Former Capitol Hill assistant and attorney Tucker Anderson, Harvard graduate and Iraq war platoon leader Van Taylor and two-time Purple Heart recipient Bentley Nettles are raising money and promising a positive, strong campaign.
The three have never held elected office, but each proclaim strong commitment to civil service and ties to the state going back at least six generations.
Potential candidates Texas A&M University assistant professor Todd Kent and former congressional candidate Fred Wood decided not to run.
With nearly four months before the filing deadline Jan. 2, other challengers can still enter the race.
Some Republicans wished for a lone candidate instead of another three-way campaign. In 2004, then state Rep. Arlene Wohlgemuth, R-Burleson, defeated former Waco school board president Dot Snyder in a runoff after Texas A&M professor Dave McIntyre finished a strong third in the primary. Several Republicans said the primary weakened Wohlgemuth going into the general election.

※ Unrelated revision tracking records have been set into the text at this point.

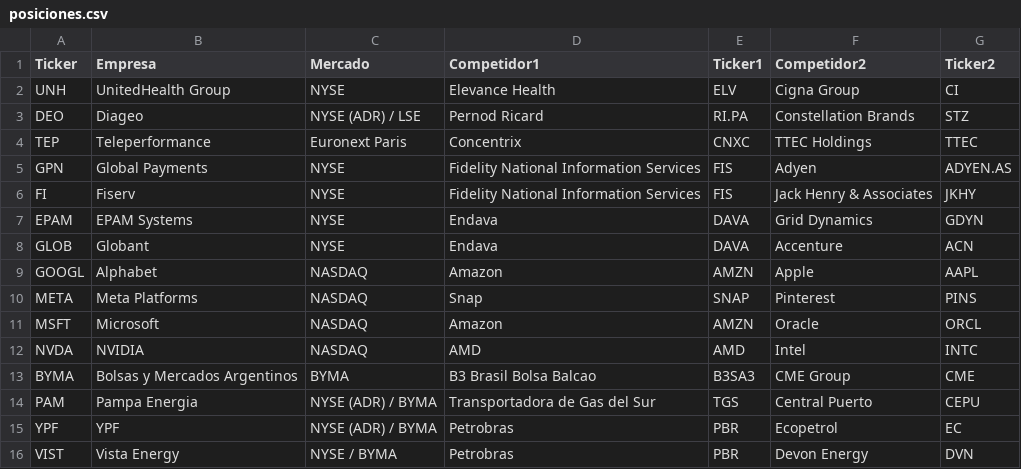
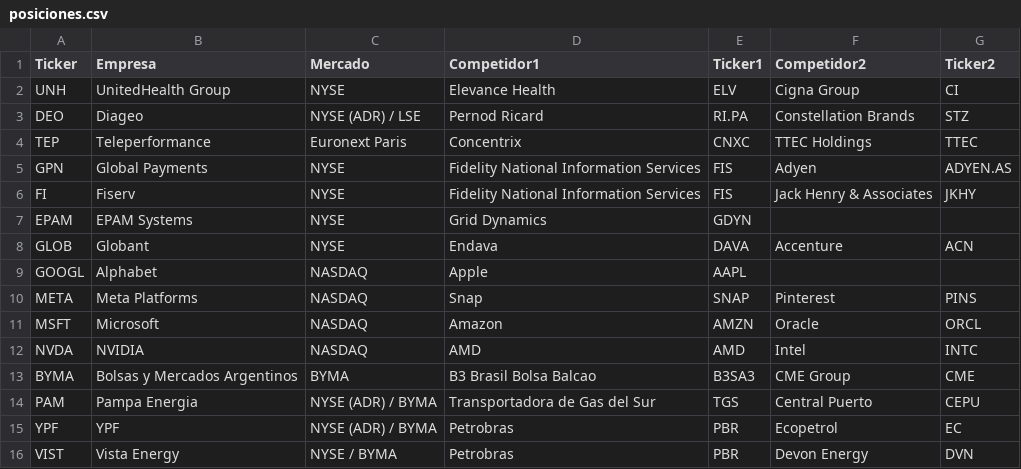
Before and after one commit to martin-hithub/CARTERA-PARA-NOTICIARIO, a CSV file: posiciones.csv, drawn as a sheet.

Commit message:
Update posiciones.csv to remove duplicates
Removed duplicate entries for EPAM and GOOGL.

```diff
--- a/posiciones.csv
+++ b/posiciones.csv
@@ -6,5 +6,5 @@ GPN,Global Payments,NYSE,Fidelity National Information Services,FIS,Adyen,ADYEN.
 FI,Fiserv,NYSE,Fidelity National Information Services,FIS,Jack Henry & Associates,JKHY
-EPAM,EPAM Systems,NYSE,Endava,DAVA,Grid Dynamics,GDYN
+EPAM,EPAM Systems,NYSE,Grid Dynamics,GDYN
 GLOB,Globant,NYSE,Endava,DAVA,Accenture,ACN
-GOOGL,Alphabet,NASDAQ,Amazon,AMZN,Apple,AAPL
+GOOGL,Alphabet,NASDAQ,Apple,AAPL
 META,Meta Platforms,NASDAQ,Snap,SNAP,Pinterest,PINS
```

“Many of us had hoped we would not have a primary battle, but it looks like that's now out of the question,” said M.A. Taylor, chairman of the McLennan County Republican Party.
“It just costs our candidates a lot of money, and lets Chet off scot-free. He gets to save his money, while we've got to spend ours,” Taylor said.
Edwards has already amassed more than $560,000 and likely won't face a Democratic challenger next spring. The Republican candidates don't have to announce their fundraising results until Oct. 15, when their first reports are due.
Edwards has said that if Republicans couldn't defeat him in 2004, with President Bush on the ticket, they're not going to do it in 2006.
Baylor University associate political science professor Thomas Myers said with the lack of proven candidates with prior political service, it is going to be tough for the Republican Party next year.
“Chet Edwards has all of that incumbency, all of the savvy that comes with those years of service, with all of the contacts in the community and a solid record of representing his district and I don't know that having fought in the Iraqi war will have much of a chance of overcoming that,” Myers said.
“I don't see the Republican Party having much of a chance in the general election,” Myers said.
M.A. Taylor, the county GOP chairman who shares no relation with the candidate, said don't count the party out.
“Chet said if they couldn't beat me with the President on the ballot, they couldn't beat me any other way,” Taylor said. “We'll just have to see.”
Side note: Edwards has opened his home to a family of Katrina evacuees.
As most evacuees in Texas are sleeping in shelters, hotels and living rooms, one family left homeless by the storm has settled comfortably into a congressional bedroom.
U.S. Rep. Chet Edwards, D-Waco, has opened his usually vacant three-bedroom in Waco home to Johnnie Marchand and her family.
Marchand left her home in Algiers, across from the Mississippi River from New Orleans, and has a son, daughter and two grandchildren. They ended up at a Baptist church in Waco, and she accepted Edward's offer to stay in his home when she met him last Saturday.
She said she had no idea at the time Edwards was a congressman.